For software developers, as with all kinds of newly remote workers, the adjustment to working from home comes in phases. The first phase is making sure that everyone has the right computers, apps, and programs to complete the functions of their job and to communicate with one another. Then comes a whole new set of questions. How do you know what you and your colleagues are supposed to be doing? How do you feel connected to your colleagues? How do you update your infrastructure to be cloud-based rather than dependent on a physical server?
As an artist or an arts organization, you are likely inviting people to events, whether physical or virtual. You want people to attend your play, artist talk, workshop, or screening. In order to sell or distribute tickets (or even register RSVPs) ahead of time, you need a ticketing app.
It’s challenging to keep track of all of the people who are invested in your work as an artist. Who attended your last performance? Who donated to your most recent crowdfunding campaign? How much did they pitch in? Plenty of artists keep track of this crucial information in an ad-hoc, manual way. For example, manually inputting email signups from events into a big spreadsheet or by cross-referencing your email inbox with your crowdfunding platform. While it might be tempting to keep muddling through out of habit, we recommend finding a way to consolidate this information in one useful place.
At Fractured Atlas, we want artists to have the right tools to help you best support your creative practice - whether that’s by providing a fundraising platform and a way to apply to more grants, or by sharing recommendations for collaboration tools. We want you to have the tools you need so that you can focus on realizing your unique creative vision.
During a crisis, the impulse is to help. But it’s hard to know where to start. In the case of the coronavirus pandemic, you might be pulled in a number of different directions. Should you donate to the staff funds for the coffee shops, bars, bookstores, movie theaters, and nightclubs that you would ordinarily be visiting? Should you donate to the big national fundraisers or to small, local, specific ones? Should you focus on food security or making sure that essential workers have enough PPE to keep themselves safe? How many voicemails should you leave for your political representatives?
It is frustrating and sad to have to cancel shows and performances for the sake of public safety.

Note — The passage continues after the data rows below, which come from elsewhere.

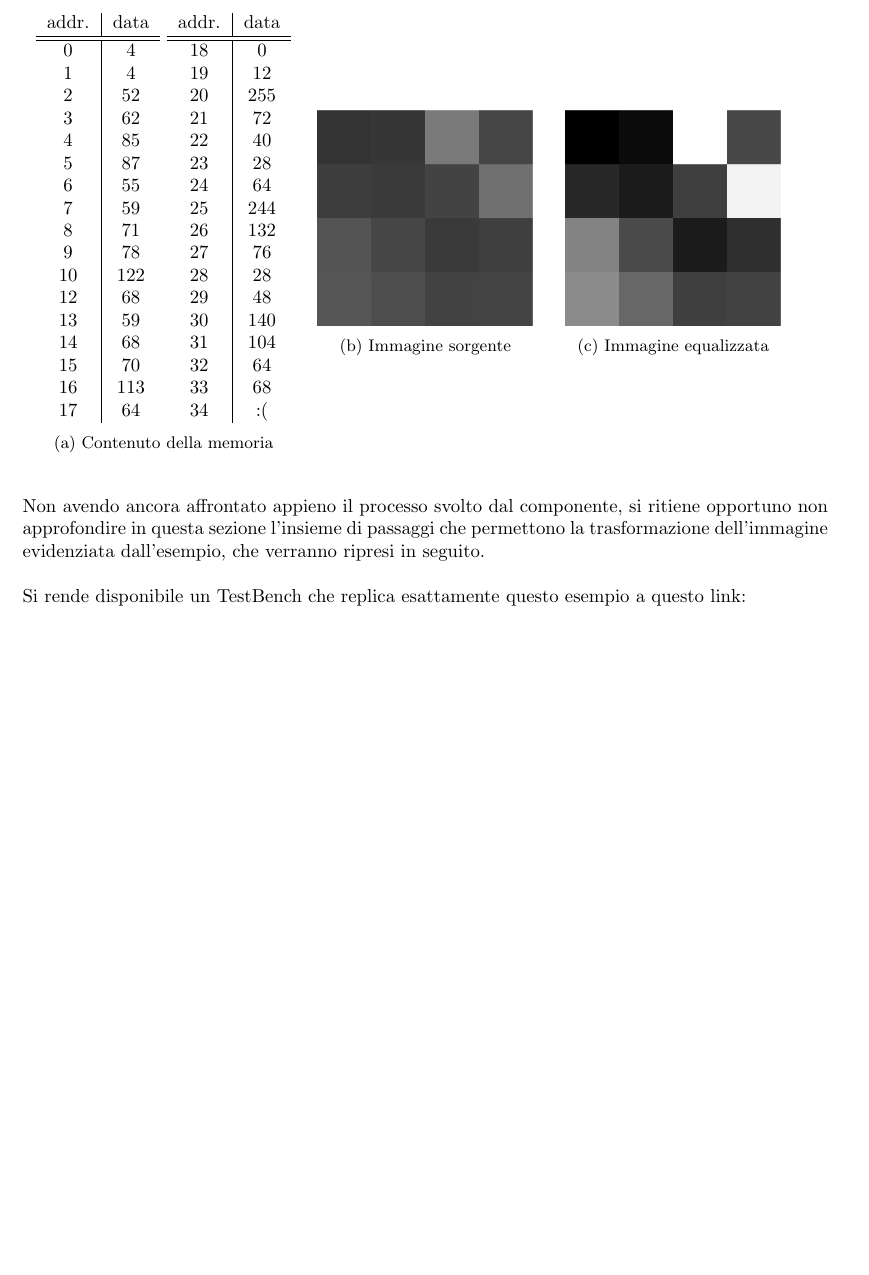
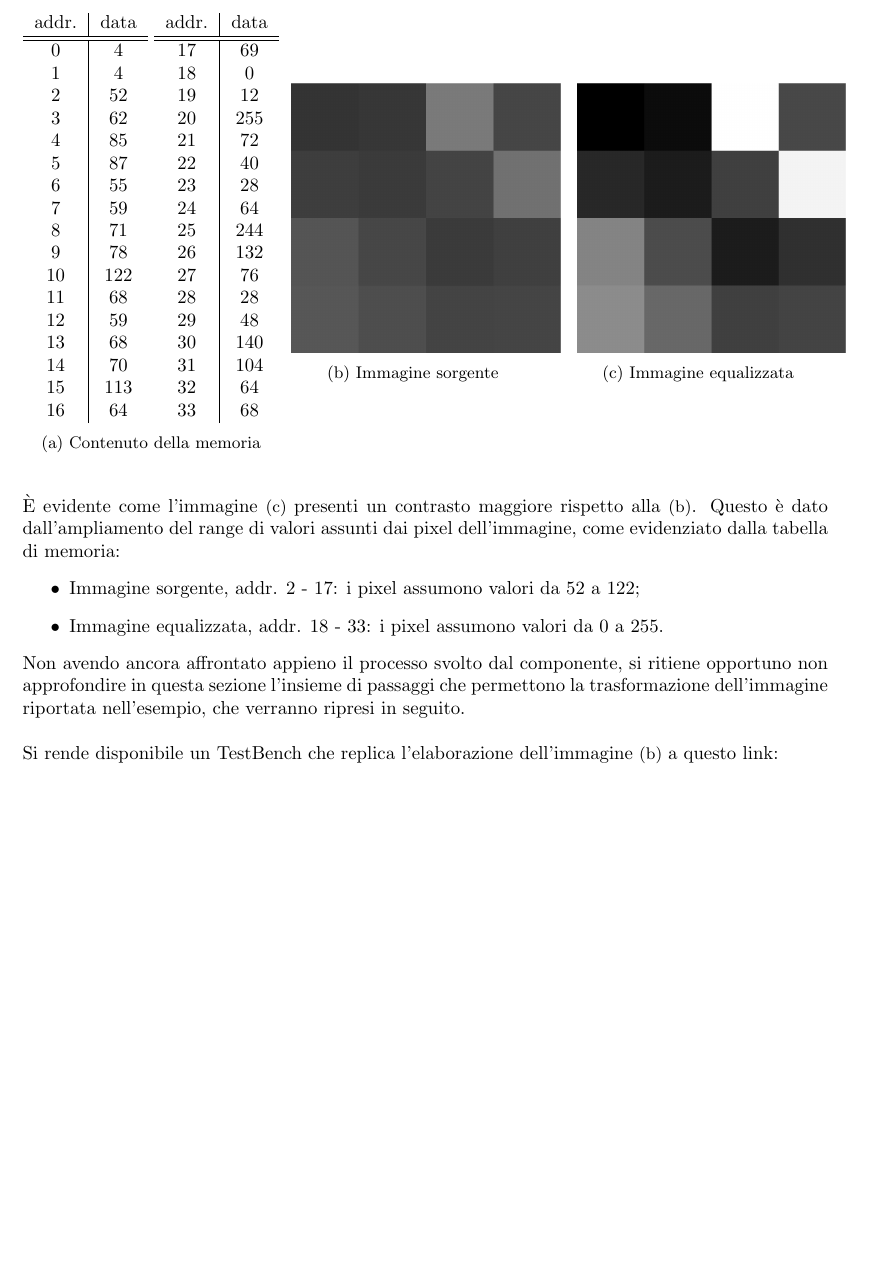
Before and after one commit to shalbyhazem99/project-reti-logiche, a LaTeX document (relazione/codice report/report.tex): part of page 4 of 4, cut so that both start at the same text. Compiled offline with pdfLaTeX.

Commit message:
bugfix report 1.4
- sistemato errori e modificato il par 1.4

```diff
--- a/relazione/codice report/report.tex
+++ b/relazione/codice report/report.tex
@@ -183,6 +185,7 @@ Si riporta in seguito un'esempio di elaborazione compiuta su un'immagine di test
 \pagebreak
 
 \begin{figure}[ht]
+    \hspace{-10pt}
     \begin{minipage}[c]{.35\linewidth}
     \centering
     \begin{tabular}{c|c}
@@ -199,16 +202,17 @@ Si riporta in seguito un'esempio di elaborazione compiuta su un'immagine di test
         8  & 71  \\
         9  & 78  \\
         10 & 122 \\
-        12 & 68  \\
-        13 & 59  \\
-        14 & 68  \\
-        15 & 70  \\
-        16 & 113 \\
-        17 & 64  \\
+        11 & 68  \\
+        12 & 59  \\
+        13 & 68  \\
+        14 & 70  \\
+        15 & 113 \\
+        16 & 64  \\
        \end{tabular}
     \begin{tabular}{c|c}
         addr. & data \\
         \hline \hline
+        17 & 69  \\
         18 & 0   \\
         19 & 12  \\
         20 & 255 \\
@@ -225,27 +229,32 @@ Si riporta in seguito un'esempio di elaborazione compiuta su un'immagine di test
         31 & 104 \\
         32 & 64  \\
         33 & 68  \\
-        34 & :(  \\
        \end{tabular}
     \subcaption{Contenuto della memoria}\label{esempio1}
     \end{minipage}%
     \begin{minipage}[c]{.3\linewidth}
     \centering
-        \includegraphics[scale=0.2]{immSorg.jpg}
+        \includegraphics[scale=0.25]{immSorg.jpg}
     \subcaption{Immagine sorgente}\label{esempio2}
-    \end{minipage}
+    \end{minipage}\hspace{20pt}
     \begin{minipage}[c]{.3\linewidth}
         \centering
-            \includegraphics[scale=0.2]{immElab.jpg}
+            \includegraphics[scale=0.25]{immElab.jpg}
         \subcaption{Immagine equalizzata}\label{esempio3}
         \end{minipage}
     \end{figure}
 
 \vspace{0.3cm}
 
-\noindent Non avendo ancora affrontato appieno il processo svolto dal componente, si ritiene opportuno non approfondire in questa sezione
-l'insieme di passaggi che permettono la trasformazione dell'immagine evidenziata dall'esempio, che verranno ripresi in seguito.
+È evidente come l'immagine \small (c) \normalsize presenti un contrasto maggiore rispetto alla \small(b)\normalsize. Questo è dato dall'ampliamento del range di valori assunti dai pixel dell'immagine, come evidenziato dalla tabella di memoria:
+\begin{itemize}
+    \item Immagine sorgente, addr. 2 - 17: i pixel assumono valori da 52 a 122;
+    \item Immagine equalizzata, addr. 18 - 33: i pixel assumono valori da 0 a 255.
+\end{itemize}
+
+Non avendo ancora affrontato appieno il processo svolto dal componente, si ritiene opportuno non approfondire in questa sezione
+l'insieme di passaggi che permettono la trasformazione dell'immagine riportata nell'esempio, che verranno ripresi in seguito.
 \\\\
-\noindent Si rende disponibile un TestBench che replica esattamente questo esempio a questo link:\\
+Si rende disponibile un TestBench che replica l'elaborazione dell'immagine \small (b) \normalsize a questo link:\\
 
 \end{document}
```
Also changed, not shown: relazione/codice report/report.pdf, relazione/codice report/report.tex (6 more changed lines).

You might have had to cancel your first solo show, and MFA show, or your directorial debut. Not being able to gather in person for shows or performances is emotionally challenging, and also logistically challenging. You’ll have to work through contracts, payouts, and vendors to cancel a show with as little fallout as possible.